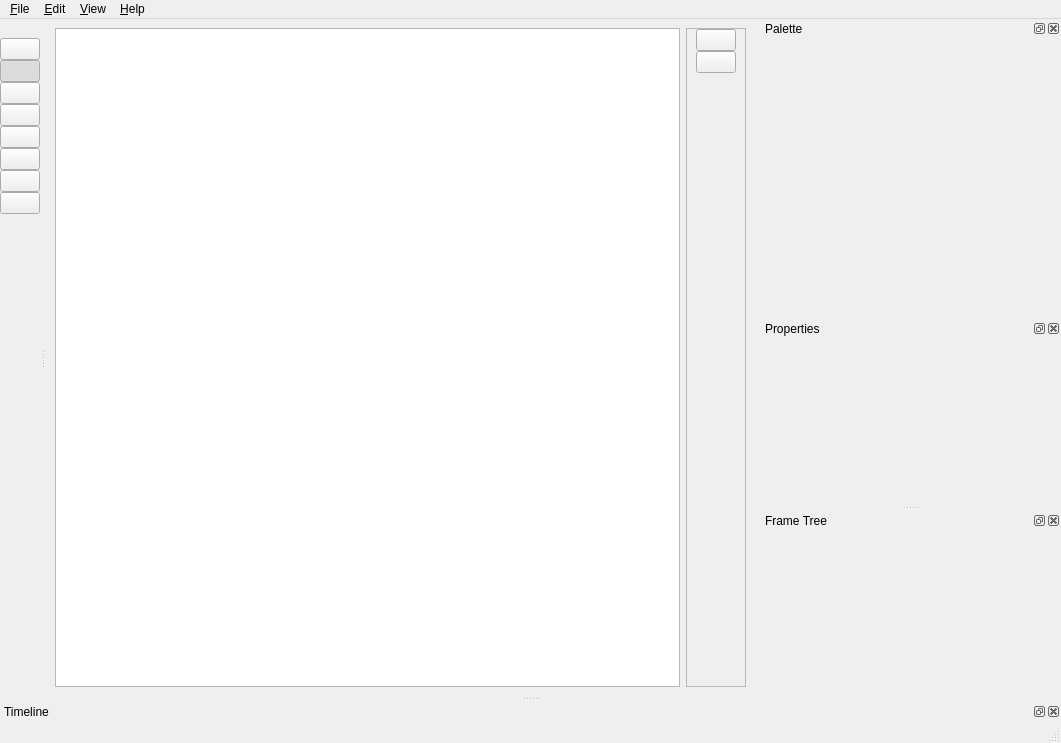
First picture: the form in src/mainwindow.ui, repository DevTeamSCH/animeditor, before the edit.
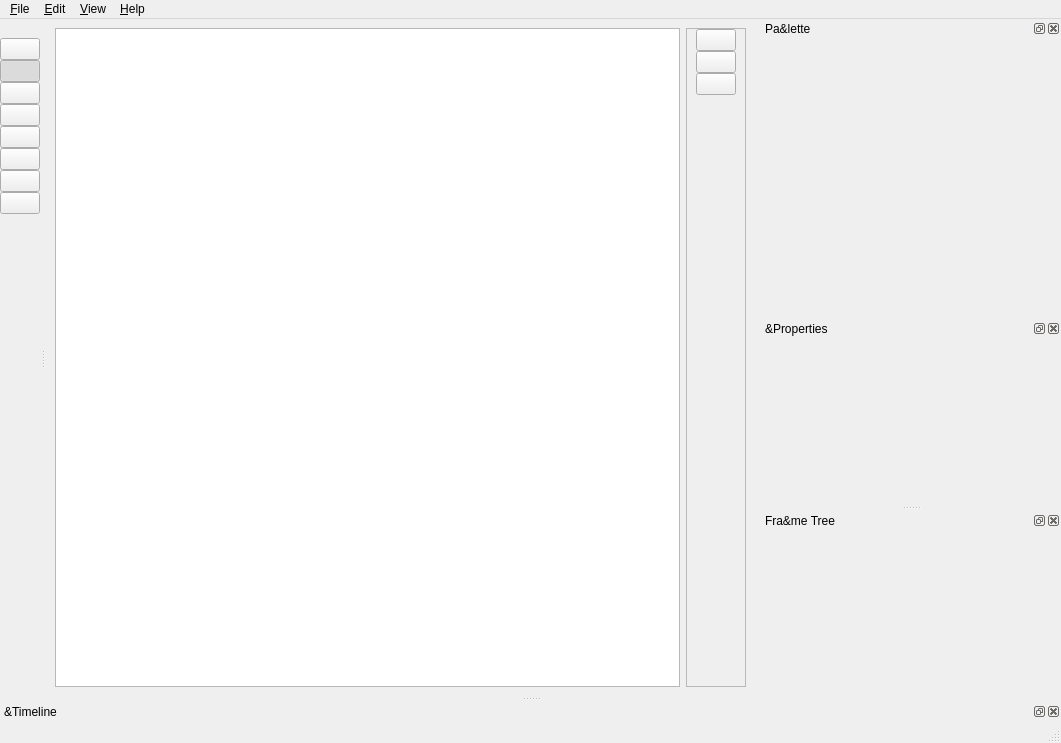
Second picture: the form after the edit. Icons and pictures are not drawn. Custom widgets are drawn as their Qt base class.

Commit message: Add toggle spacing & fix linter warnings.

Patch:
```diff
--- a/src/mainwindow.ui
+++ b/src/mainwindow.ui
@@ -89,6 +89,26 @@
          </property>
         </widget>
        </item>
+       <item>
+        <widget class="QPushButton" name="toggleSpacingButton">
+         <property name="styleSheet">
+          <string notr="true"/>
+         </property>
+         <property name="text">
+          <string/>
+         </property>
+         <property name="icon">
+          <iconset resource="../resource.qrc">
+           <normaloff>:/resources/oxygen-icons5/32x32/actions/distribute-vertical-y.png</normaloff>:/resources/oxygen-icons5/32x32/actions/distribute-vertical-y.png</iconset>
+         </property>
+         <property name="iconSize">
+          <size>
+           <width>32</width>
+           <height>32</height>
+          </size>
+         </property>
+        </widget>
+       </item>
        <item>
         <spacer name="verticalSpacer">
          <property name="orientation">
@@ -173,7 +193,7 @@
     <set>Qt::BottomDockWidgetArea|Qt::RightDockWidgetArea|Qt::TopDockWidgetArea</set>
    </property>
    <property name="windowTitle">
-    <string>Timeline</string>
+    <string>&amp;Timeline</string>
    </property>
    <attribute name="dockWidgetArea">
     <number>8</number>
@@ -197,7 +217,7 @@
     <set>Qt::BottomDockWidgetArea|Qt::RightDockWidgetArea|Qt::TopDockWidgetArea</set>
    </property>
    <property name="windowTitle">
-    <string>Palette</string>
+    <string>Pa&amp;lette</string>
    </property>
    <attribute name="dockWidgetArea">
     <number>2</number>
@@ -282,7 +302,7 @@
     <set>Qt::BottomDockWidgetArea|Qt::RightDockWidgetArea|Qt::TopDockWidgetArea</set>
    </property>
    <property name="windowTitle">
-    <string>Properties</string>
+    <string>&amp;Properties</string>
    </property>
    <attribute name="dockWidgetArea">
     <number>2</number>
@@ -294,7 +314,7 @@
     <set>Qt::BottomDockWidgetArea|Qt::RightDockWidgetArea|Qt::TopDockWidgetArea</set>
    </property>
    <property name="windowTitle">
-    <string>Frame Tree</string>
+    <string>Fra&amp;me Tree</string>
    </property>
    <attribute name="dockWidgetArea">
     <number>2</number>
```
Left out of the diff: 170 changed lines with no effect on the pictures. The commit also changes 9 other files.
--
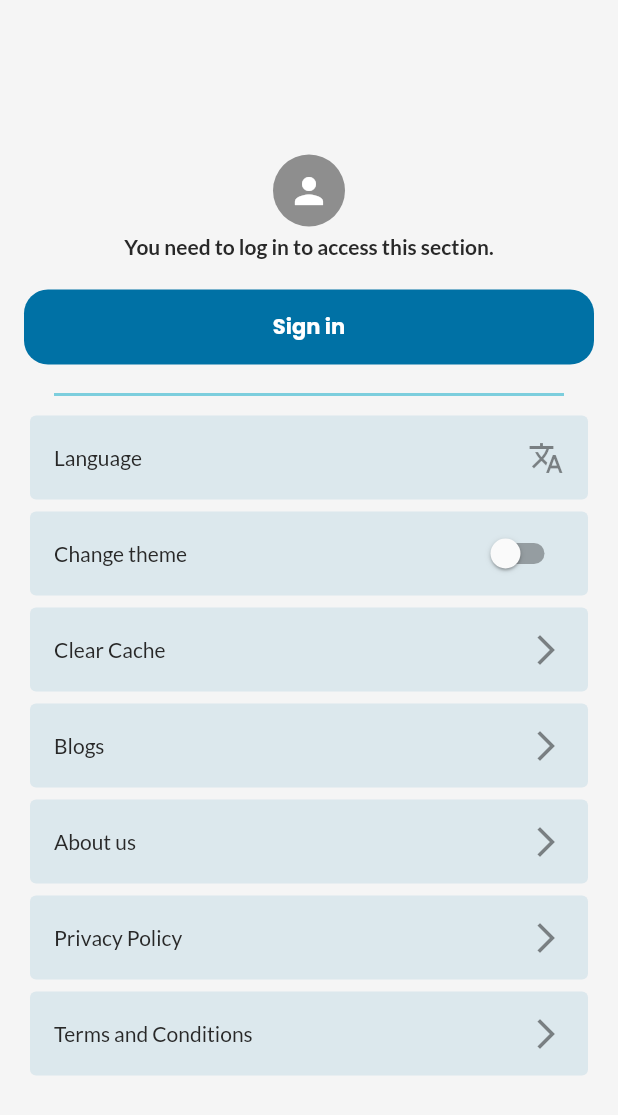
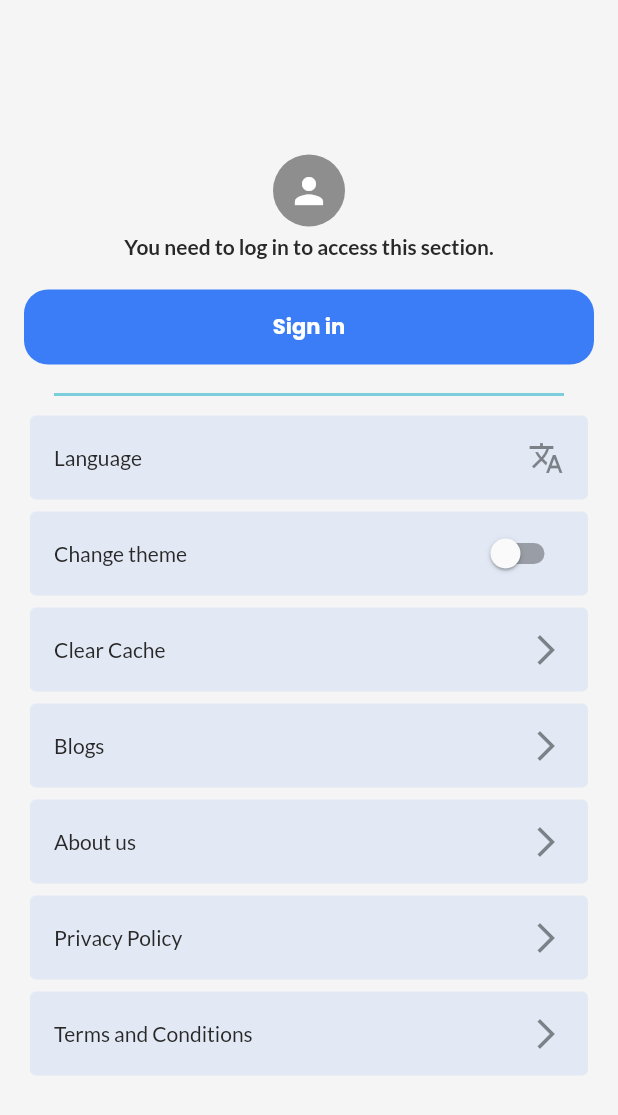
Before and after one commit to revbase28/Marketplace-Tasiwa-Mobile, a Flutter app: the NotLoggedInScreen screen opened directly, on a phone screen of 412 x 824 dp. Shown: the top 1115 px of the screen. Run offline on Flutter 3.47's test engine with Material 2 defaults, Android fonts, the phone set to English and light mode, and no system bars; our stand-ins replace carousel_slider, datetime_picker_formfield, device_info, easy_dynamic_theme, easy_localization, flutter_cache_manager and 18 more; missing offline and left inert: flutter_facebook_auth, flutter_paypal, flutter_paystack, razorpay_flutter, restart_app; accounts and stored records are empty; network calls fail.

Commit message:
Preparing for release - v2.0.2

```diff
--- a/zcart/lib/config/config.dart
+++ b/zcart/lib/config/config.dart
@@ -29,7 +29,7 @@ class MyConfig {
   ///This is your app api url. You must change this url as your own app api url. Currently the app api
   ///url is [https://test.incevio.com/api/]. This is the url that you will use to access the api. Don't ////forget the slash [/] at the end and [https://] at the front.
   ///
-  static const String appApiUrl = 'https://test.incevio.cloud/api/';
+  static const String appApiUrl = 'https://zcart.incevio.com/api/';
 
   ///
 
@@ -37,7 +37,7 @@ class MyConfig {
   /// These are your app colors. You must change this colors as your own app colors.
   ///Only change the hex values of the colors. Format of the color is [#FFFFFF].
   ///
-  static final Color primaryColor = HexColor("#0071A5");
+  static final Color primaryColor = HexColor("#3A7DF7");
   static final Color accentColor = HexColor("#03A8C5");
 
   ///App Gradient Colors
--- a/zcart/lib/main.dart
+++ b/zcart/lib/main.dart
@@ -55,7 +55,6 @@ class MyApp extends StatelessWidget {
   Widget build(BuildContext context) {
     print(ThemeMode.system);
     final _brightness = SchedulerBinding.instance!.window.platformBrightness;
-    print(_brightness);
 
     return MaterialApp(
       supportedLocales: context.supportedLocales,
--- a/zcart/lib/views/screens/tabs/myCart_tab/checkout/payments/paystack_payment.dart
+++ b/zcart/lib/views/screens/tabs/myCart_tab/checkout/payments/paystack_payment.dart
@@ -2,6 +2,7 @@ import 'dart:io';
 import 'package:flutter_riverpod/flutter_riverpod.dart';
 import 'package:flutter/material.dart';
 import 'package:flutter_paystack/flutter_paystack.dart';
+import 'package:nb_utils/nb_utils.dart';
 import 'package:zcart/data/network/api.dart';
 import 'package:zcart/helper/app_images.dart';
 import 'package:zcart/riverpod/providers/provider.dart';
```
* * *
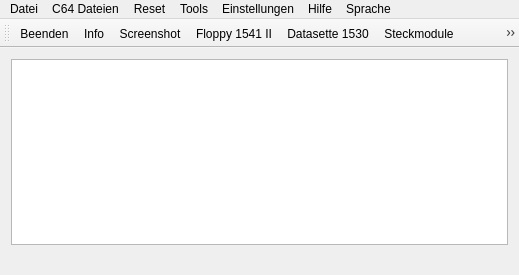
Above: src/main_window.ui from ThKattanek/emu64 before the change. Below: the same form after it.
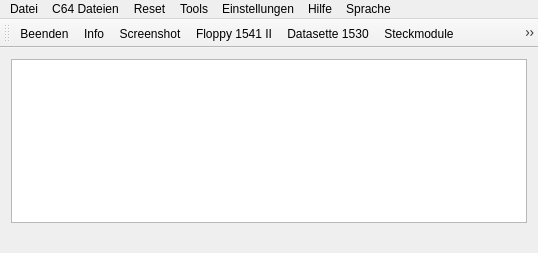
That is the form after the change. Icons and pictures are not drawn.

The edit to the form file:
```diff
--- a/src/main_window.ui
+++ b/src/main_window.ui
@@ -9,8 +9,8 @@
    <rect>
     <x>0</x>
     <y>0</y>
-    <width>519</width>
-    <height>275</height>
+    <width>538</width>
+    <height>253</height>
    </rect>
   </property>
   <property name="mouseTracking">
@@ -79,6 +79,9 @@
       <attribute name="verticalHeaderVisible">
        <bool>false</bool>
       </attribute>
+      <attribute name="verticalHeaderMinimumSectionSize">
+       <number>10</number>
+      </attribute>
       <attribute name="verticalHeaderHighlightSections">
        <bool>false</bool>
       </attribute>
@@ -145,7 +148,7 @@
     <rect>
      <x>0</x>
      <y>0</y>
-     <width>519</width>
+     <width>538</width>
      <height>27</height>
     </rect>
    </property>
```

> [REQUIRED ACTION]
Scan the records above for the word "iconset". Copy each line that has it.

> [TASK ANSWER]
+          <iconset resource="../resource.qrc">
+           <normaloff>:/resources/oxygen-icons5/32x32/actions/distribute-vertical-y.png</normaloff>:/resources/oxygen-icons5/32x32/actions/distribute-vertical-y.png</iconset>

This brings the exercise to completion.